◆ About this task
Extract each line holding the word "outline" from the entries.

§ §

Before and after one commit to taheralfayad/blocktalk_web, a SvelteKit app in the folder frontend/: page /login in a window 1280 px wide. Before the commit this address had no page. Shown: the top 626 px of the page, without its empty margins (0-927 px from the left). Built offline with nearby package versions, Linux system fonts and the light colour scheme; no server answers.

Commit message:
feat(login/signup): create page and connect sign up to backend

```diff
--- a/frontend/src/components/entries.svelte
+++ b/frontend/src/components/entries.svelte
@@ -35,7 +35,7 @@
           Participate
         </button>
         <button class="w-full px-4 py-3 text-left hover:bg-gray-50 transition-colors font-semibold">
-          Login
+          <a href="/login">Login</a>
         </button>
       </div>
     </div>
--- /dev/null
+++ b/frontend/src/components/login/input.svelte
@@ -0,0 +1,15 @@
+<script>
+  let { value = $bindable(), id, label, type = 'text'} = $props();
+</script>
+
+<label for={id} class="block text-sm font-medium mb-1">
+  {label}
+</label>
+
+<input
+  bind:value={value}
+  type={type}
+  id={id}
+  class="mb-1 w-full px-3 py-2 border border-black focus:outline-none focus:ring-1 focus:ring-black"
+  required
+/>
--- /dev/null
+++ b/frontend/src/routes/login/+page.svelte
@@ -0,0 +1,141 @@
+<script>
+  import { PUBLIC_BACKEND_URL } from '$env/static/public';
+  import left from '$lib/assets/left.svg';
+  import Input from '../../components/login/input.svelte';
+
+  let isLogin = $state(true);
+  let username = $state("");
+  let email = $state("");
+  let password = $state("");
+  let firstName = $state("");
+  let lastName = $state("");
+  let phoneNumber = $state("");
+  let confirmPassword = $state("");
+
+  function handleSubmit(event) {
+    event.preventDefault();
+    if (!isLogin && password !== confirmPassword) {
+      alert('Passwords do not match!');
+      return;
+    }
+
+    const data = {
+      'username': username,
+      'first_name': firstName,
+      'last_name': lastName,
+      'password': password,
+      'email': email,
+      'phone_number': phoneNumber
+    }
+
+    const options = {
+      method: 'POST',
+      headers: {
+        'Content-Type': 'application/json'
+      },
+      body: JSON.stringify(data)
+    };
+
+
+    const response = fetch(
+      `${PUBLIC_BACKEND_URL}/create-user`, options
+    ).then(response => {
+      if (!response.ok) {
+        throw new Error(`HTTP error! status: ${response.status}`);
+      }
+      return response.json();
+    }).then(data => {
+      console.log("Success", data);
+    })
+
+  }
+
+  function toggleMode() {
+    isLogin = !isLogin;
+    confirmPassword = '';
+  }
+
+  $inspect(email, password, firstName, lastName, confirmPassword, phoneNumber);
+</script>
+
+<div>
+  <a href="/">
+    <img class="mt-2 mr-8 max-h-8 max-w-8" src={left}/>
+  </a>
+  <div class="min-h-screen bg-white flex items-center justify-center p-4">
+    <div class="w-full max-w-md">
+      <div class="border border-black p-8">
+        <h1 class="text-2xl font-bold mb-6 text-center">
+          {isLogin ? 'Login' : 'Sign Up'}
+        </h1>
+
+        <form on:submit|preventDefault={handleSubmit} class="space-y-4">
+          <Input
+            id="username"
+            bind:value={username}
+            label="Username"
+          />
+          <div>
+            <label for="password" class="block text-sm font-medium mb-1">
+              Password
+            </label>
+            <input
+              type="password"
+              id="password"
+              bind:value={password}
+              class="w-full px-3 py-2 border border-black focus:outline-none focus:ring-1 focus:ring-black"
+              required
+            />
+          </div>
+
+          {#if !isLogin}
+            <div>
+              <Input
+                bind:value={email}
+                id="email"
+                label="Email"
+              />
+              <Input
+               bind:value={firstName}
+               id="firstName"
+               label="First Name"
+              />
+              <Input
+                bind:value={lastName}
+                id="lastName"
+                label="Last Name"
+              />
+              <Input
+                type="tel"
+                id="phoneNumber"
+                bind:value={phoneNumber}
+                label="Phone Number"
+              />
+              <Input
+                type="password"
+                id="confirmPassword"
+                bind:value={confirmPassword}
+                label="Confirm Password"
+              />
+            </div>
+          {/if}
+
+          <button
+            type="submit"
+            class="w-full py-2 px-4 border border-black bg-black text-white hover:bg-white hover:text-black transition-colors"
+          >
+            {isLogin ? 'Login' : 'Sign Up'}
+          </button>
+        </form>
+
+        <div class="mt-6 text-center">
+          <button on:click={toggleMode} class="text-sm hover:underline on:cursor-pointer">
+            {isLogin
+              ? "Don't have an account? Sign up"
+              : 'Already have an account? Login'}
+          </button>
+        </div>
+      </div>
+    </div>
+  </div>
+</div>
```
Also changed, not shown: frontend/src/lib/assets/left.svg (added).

§ §

◆ Exercise result
+  class="mb-1 w-full px-3 py-2 border border-black focus:outline-none focus:ring-1 focus:ring-black"
+              class="w-full px-3 py-2 border border-black focus:outline-none focus:ring-1 focus:ring-black"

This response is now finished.